Almost daily, I share stories about the troubles and tribulations caused by integration.There's just no shortage of examples of business strategies thwarted, business processes stalled and business opportunities missed because of poor or non-existent integration among silos.
With so many integration-related problems to consider, I never took time to contemplate the problems of easy integration. I mean, it's like worrying about how to handle a flying car traffic jam-why bother?
But that's exactly what's on the mind of Mike Vizard, a blogger at IT Business Edge and head of our site CTO Edge.
Vizard looked at the problems of managing borderless applications this week at CTO Edge. He points out that Web applications are becoming more common and easier to integrate with the than ever before-so much so, they're often integrated without consulting IT. Managing all these apps is often beyond the scope of IT, he writes, which means this could become the next great IT challenge.
This post is actually a followup to a piece he wrote for IT Business Edge on borderless apps, where he explains in more detail why borderless apps are becoming a trend. As with all things, borderless apps have their pros and cons:
The rise of these new borderless Web applications will present some interesting security and data-management challenges. But what was once a relatively simple mashup concept involving the sharing of data between two applications rapidly is becoming a never-ending series of composite applications that are always connected. From an end user perspective, this capability presents all kinds of possibilities for mass customization as part of the general trend toward the consumerization of IT. From an IT manager's perspective, however, mass customization currently equals mass confusion.
Of course, as DevCentral blogger Lori MacVittie points out in a recent post, just because you've integrated the interface doesn't mean you've solved all your interoperability problems:
Having an API is important. It's what makes integration of applications, infrastructure, and ultimately clouds possible. But it isn't the definition of that interface across disparate implementations of similar technology that will make or break intercloud. What will make or break intercloud is the definition of a consistent semantic model for core services and components that can be used to describe the technologies and policies and meta-data necessary to enable interoperability.

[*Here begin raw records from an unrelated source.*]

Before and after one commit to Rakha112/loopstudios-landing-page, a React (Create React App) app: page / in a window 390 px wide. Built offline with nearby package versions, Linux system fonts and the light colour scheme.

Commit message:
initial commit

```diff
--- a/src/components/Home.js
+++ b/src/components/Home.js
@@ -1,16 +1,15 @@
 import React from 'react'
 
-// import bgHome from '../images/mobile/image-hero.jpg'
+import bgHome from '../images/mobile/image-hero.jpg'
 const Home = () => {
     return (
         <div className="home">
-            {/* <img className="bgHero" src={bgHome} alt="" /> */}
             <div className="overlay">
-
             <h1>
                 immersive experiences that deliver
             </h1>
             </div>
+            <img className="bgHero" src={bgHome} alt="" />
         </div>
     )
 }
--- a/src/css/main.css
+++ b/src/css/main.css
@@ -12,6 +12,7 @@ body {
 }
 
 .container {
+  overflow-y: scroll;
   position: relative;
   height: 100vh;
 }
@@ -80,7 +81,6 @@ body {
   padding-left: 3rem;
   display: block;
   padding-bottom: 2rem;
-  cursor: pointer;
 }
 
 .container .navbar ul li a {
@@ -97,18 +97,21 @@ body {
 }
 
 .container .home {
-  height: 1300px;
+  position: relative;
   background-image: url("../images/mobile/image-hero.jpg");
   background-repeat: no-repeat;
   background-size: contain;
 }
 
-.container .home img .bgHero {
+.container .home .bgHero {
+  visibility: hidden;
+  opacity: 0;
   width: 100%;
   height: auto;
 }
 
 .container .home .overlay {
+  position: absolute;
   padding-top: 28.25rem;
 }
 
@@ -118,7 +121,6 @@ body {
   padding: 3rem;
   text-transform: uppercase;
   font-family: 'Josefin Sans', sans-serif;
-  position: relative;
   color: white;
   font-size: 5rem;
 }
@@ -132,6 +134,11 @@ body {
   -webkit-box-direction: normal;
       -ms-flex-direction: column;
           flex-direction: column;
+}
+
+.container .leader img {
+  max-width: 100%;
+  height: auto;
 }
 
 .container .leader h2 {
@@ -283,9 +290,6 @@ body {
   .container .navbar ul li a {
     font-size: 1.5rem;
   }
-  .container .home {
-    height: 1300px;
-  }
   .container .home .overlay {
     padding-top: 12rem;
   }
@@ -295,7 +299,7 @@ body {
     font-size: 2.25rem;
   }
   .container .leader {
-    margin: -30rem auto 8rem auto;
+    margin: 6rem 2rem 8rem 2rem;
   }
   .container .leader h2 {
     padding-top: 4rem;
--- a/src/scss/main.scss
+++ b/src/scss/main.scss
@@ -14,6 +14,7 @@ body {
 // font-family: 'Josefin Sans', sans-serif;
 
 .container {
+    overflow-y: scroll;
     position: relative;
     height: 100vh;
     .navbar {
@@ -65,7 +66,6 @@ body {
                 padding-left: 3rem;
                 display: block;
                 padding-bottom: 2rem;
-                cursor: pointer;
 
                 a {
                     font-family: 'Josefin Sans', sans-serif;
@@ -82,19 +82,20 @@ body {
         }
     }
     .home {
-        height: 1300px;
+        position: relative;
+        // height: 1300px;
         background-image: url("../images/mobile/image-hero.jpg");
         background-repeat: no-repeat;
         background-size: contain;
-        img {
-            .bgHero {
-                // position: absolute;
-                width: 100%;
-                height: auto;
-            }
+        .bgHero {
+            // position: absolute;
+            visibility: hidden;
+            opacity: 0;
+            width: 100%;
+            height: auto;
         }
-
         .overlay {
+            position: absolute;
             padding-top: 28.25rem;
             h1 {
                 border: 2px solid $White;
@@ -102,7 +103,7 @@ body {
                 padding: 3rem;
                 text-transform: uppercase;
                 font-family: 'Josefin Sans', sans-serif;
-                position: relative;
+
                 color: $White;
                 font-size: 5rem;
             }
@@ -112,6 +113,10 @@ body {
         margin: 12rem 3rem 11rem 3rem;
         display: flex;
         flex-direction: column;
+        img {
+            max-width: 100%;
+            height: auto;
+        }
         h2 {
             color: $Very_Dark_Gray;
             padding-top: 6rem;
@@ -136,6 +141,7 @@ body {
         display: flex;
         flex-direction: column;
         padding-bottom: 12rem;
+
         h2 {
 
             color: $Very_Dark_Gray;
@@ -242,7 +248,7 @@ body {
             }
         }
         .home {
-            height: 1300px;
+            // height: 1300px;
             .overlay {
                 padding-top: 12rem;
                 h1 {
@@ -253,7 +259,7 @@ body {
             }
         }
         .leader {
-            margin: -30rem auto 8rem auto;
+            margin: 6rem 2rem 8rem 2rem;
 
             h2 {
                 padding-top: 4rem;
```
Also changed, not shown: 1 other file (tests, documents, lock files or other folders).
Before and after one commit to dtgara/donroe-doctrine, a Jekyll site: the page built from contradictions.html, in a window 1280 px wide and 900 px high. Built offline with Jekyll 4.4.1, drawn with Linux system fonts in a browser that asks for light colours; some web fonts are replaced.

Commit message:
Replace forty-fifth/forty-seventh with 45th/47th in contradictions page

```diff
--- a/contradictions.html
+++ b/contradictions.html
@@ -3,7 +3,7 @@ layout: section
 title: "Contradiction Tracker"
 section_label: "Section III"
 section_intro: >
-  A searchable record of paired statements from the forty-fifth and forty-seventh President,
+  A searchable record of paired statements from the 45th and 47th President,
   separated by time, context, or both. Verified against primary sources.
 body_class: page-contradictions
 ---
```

Still, Vizard has hit upon an unusual issue here, and he's the only one I've seen write about the problems of easily integrated Web applications. It's certainly an interesting trend observation that I'd like to see explored more widely.